UN delegates agree basis for global climate pact
UN negotiators reached consensus yesterday on some of the foundations for a global climate pact, modifying wording in a document that had threatened to derail talks in Warsaw.
In a open meeting, delegates adopted an altered text thrashed out during an hour-long emergency huddle in the Warsaw National Stadium where the talks were rapidly approaching their 24th hour of extra time.
The revised text, yet to be ratified by a joint plenary meeting of all parties, notably changed the word "commitments" for nationally-determined greenhouse gas emissions cuts, to "contributions".
Developed and developing nations have butted heads in the Polish capital ever since the annual round of talks started on November 11, aimed at laying the groundwork for the new pact to be signed in Paris by December 2015. It will be the first to bind all the world's nations to curbing earth-warming greenhouse gas emissions from burning coal, oil and gas.

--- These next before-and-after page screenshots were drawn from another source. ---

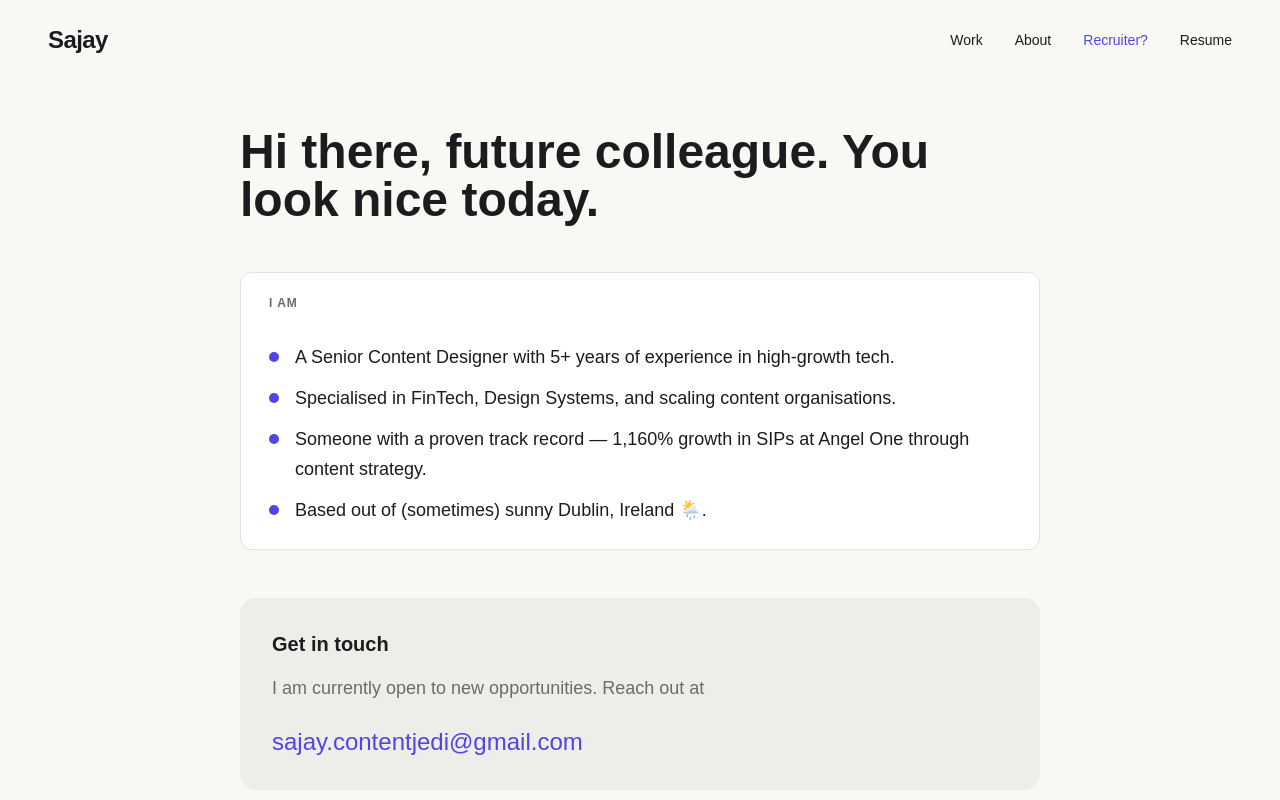
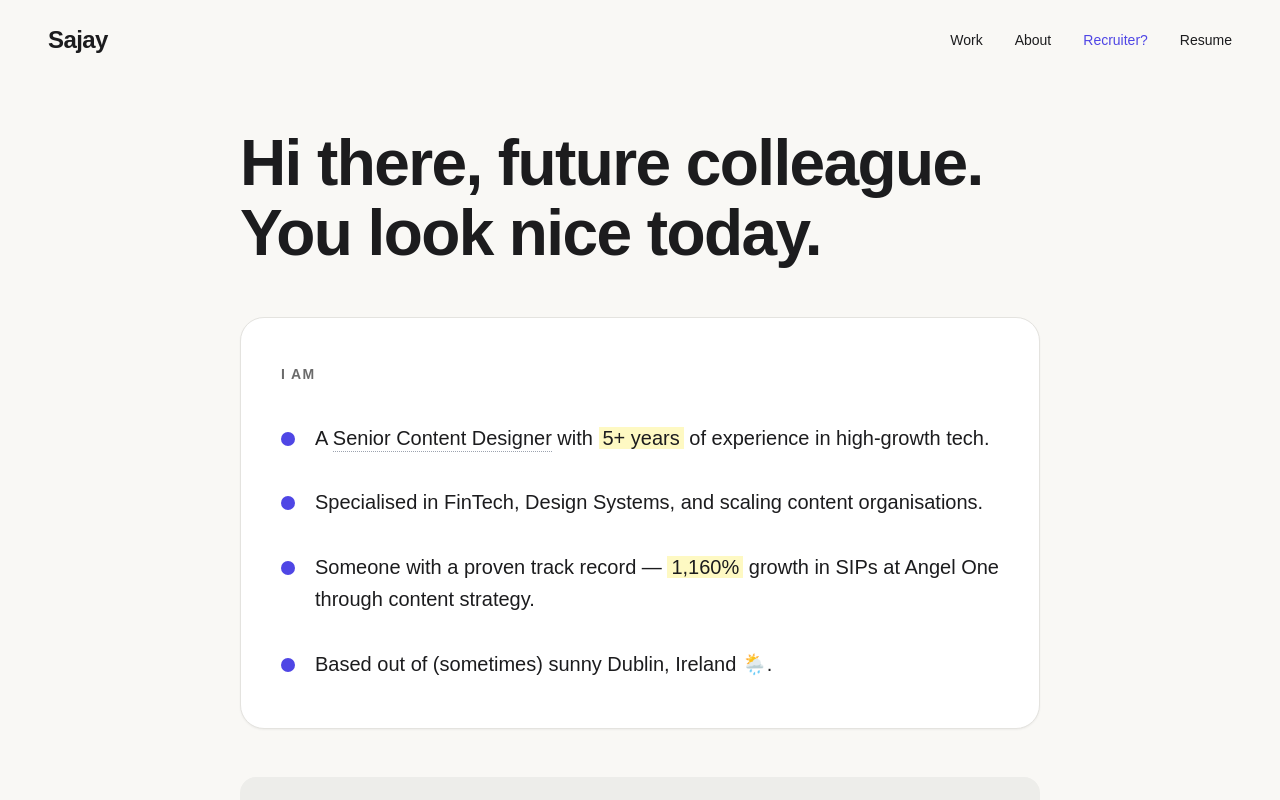
Before and after one commit to SajayCD/contentdesign2026, a React (Vite) app: page /recruiter in a window 1280 px wide. Shown: the top 800 px of the page. Built offline with nearby package versions, Linux system fonts and the light colour scheme; a web font is replaced by a local one.

Commit message:
[dyad] Replicated the design style from the screenshot for the 'I AM' card on the Recruiter page. - wrote 1 file(s)

```diff
--- a/src/pages/Recruiter.tsx
+++ b/src/pages/Recruiter.tsx
@@ -19,36 +19,50 @@ const Recruiter = () => {
             animate={{ opacity: 1, y: 0 }}
             transition={{ duration: 0.6 }}
           >
-            <h1 className="text-5xl font-bold mb-12" style={{ fontFamily: 'var(--font-display)' }}>
+            <h1 className="text-[clamp(40px,6vw,64px)] font-bold mb-12 tracking-tight leading-[1.1]" style={{ fontFamily: 'var(--font-display)' }}>
               Hi there, future colleague. You look nice today.
             </h1>
 
             {/* I AM Section */}
-            <div className="bg-white border border-[#E4E3DF] rounded-[12px] px-[28px] py-[24px] mb-12">
+            <div className="bg-white border border-[#E4E3DF] rounded-[24px] px-[40px] py-[48px] mb-12 shadow-sm">
               <h2
-                className="text-[12px] uppercase tracking-[0.08em] text-[#6B6B6B] mb-8"
-                style={{
-                  fontFamily: 'var(--font-body)',
-                  fontWeight: '700'
-                }}
+                className="text-[14px] uppercase tracking-[0.1em] text-[#6B6B6B] mb-10 font-bold"
+                style={{ fontFamily: 'var(--font-body)' }}
               >
                 I AM
               </h2>
-              <div className="flex flex-col" style={{ gap: '12px' }}>
-                {[
-                  "A Senior Content Designer with 5+ years of experience in high-growth tech.",
-                  "Specialised in FinTech, Design Systems, and scaling content organisations.",
-                  "Someone with a proven track record — 1,160% growth in SIPs at Angel One through content strategy.",
-                  "Based out of (sometimes) sunny Dublin, Ireland 🌦️."
-                ].map((text, i) => (
-                  <div key={i} className="flex items-start gap-4 text-lg leading-relaxed">
-                    <div
-                      className="w-[10px] h-[10px] rounded-full bg-[#4F46E5] shrink-0"
-                      style={{ marginTop: '9px' }}
-                    />
-                    <span>{text}</span>
-                  </div>
-                ))}
+              <div className="flex flex-col gap-8">
+                {/* Item 1 */}
+                <div className="flex items-start gap-5 text-[20px] leading-relaxed text-[#1C1C1E]">
+                  <div className="w-[14px] h-[14px] rounded-full bg-[#4F46E5] shrink-0 mt-[10px]" />
+                  <span>
+                    A <span className="border-b border-dotted border-gray-400 pb-0.5">Senior Content Designer</span> with <span className="bg-[#FEF9C3] px-1 rounded-sm">5+ years</span> of experience in high-growth tech.
+                  </span>
+                </div>
+
+                {/* Item 2 */}
+                <div className="flex items-start gap-5 text-[20px] leading-relaxed text-[#1C1C1E]">
+                  <div className="w-[14px] h-[14px] rounded-full bg-[#4F46E5] shrink-0 mt-[10px]" />
+                  <span>
+                    Specialised in FinTech, Design Systems, and scaling content organisations.
+                  </span>
+                </div>
+
+                {/* Item 3 */}
+                <div className="flex items-start gap-5 text-[20px] leading-relaxed text-[#1C1C1E]">
+                  <div className="w-[14px] h-[14px] rounded-full bg-[#4F46E5] shrink-0 mt-[10px]" />
+                  <span>
+                    Someone with a proven track record — <span className="bg-[#FEF9C3] px-1 rounded-sm">1,160%</span> growth in SIPs at Angel One through content strategy.
+                  </span>
+                </div>
+
+                {/* Item 4 */}
+                <div className="flex items-start gap-5 text-[20px] leading-relaxed text-[#1C1C1E]">
+                  <div className="w-[14px] h-[14px] rounded-full bg-[#4F46E5] shrink-0 mt-[10px]" />
+                  <span>
+                    Based out of (sometimes) sunny Dublin, Ireland 🌦️.
+                  </span>
+                </div>
               </div>
             </div>
 
```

A key point of contention was the opposition of emerging economies like China and India to any "commitments" of an equally binding nature to rich and poor states, without taking account of their history of greenhouse gas emissions. Developing nations, their growth largely powered by fossil fuel combustion, blame the West's long emissions history for the peril facing the planet, and insist their wealthier counterparts carry a larger responsibility to fix the problem.
"Only developed countries should have commitments," Chinese negotiator Su Wei earlier told fellow negotiators.
Emerging economies could merely be expected to "enhance action", he said.
On current emissions trends, scientists warn that the earth could face warming of four degrees or higher over pre-industrial levels - a recipe for catastrophic storms, droughts, floods and a land-gobbling sea-level rise that would hit poor countries disproportionally hard.
A major sticking point was the insistence of some developing nations such as China and India, their growth fuelled by fossil-fuel combustion, on guarantees of less onerous emissions curbs compared with wealthy nations.
As emissions continue to grow year after year, developing nations say their developed counterparts must take more responsibility for curbs.